Launch siteBaikonur 109/95
ContractorISC Kosmotras
Orbital parameters
Reference systemGeocentric
RegimeLow Earth

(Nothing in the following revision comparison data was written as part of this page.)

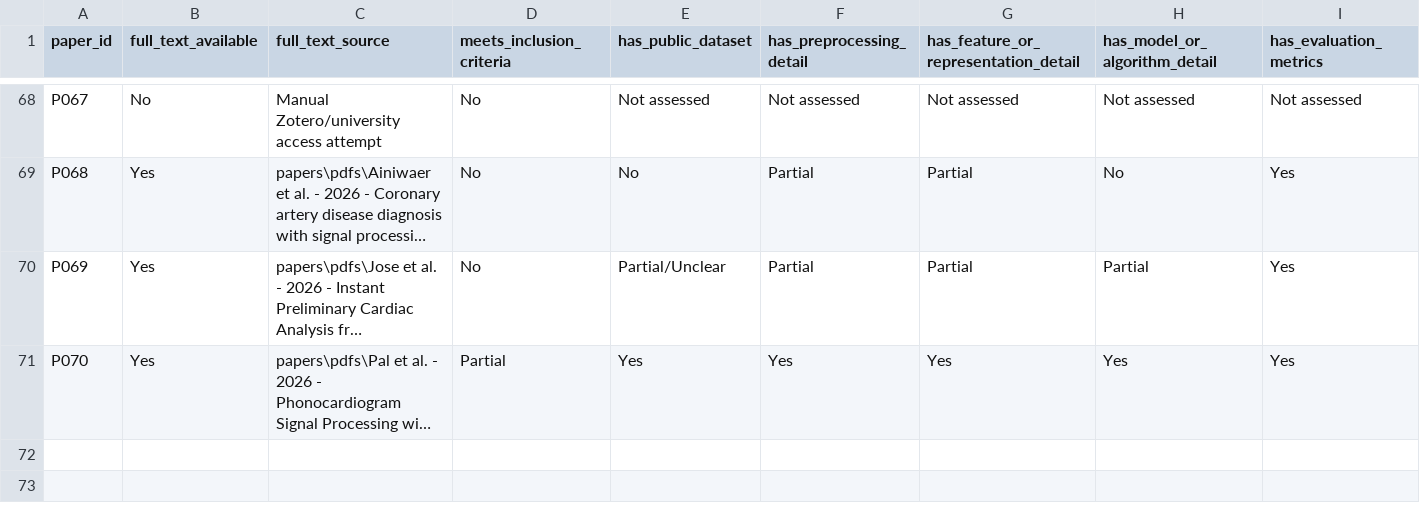
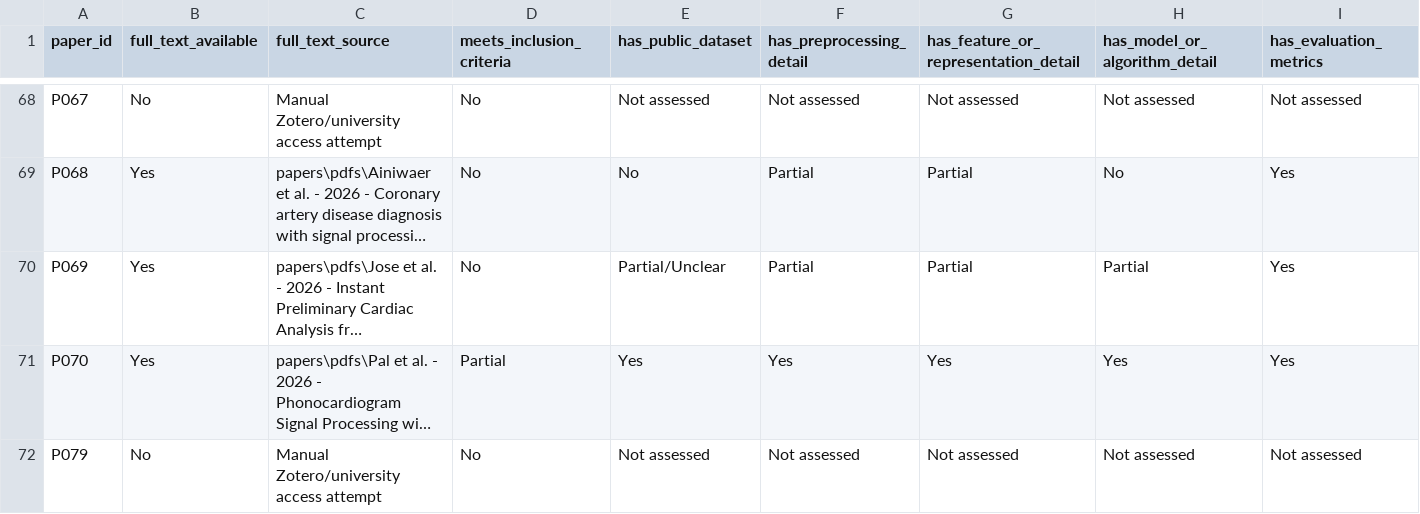
Before and after one commit to ASHRAF-2004/fyp-cardiopulmonary-sound-separation-report, a CSV file: literature-review/screening/full_text_screening.csv, drawn as a sheet; only a part is shown, gaps mark what is left out; long unchanged cells end in …; rows hold the shown columns only; the diff names each change by its address in the sheet, - before the commit and + after, or states it on an @@ line.

```diff
--- a/literature-review/screening/full_text_screening.csv
+++ b/literature-review/screening/full_text_screening.csv
+row 72: P079 | No | Manual Zotero/university access attempt | No | Not assessed | Not assessed | Not assessed | Not assessed | Not assessed
```
Also changed, not shown: literature-review/metadata/dataset_inventory.csv, literature-review/metadata/duplicate_check.csv, 27 other files.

Semi-major axis6,886.39 kilometres (4,279.00 mi)[1]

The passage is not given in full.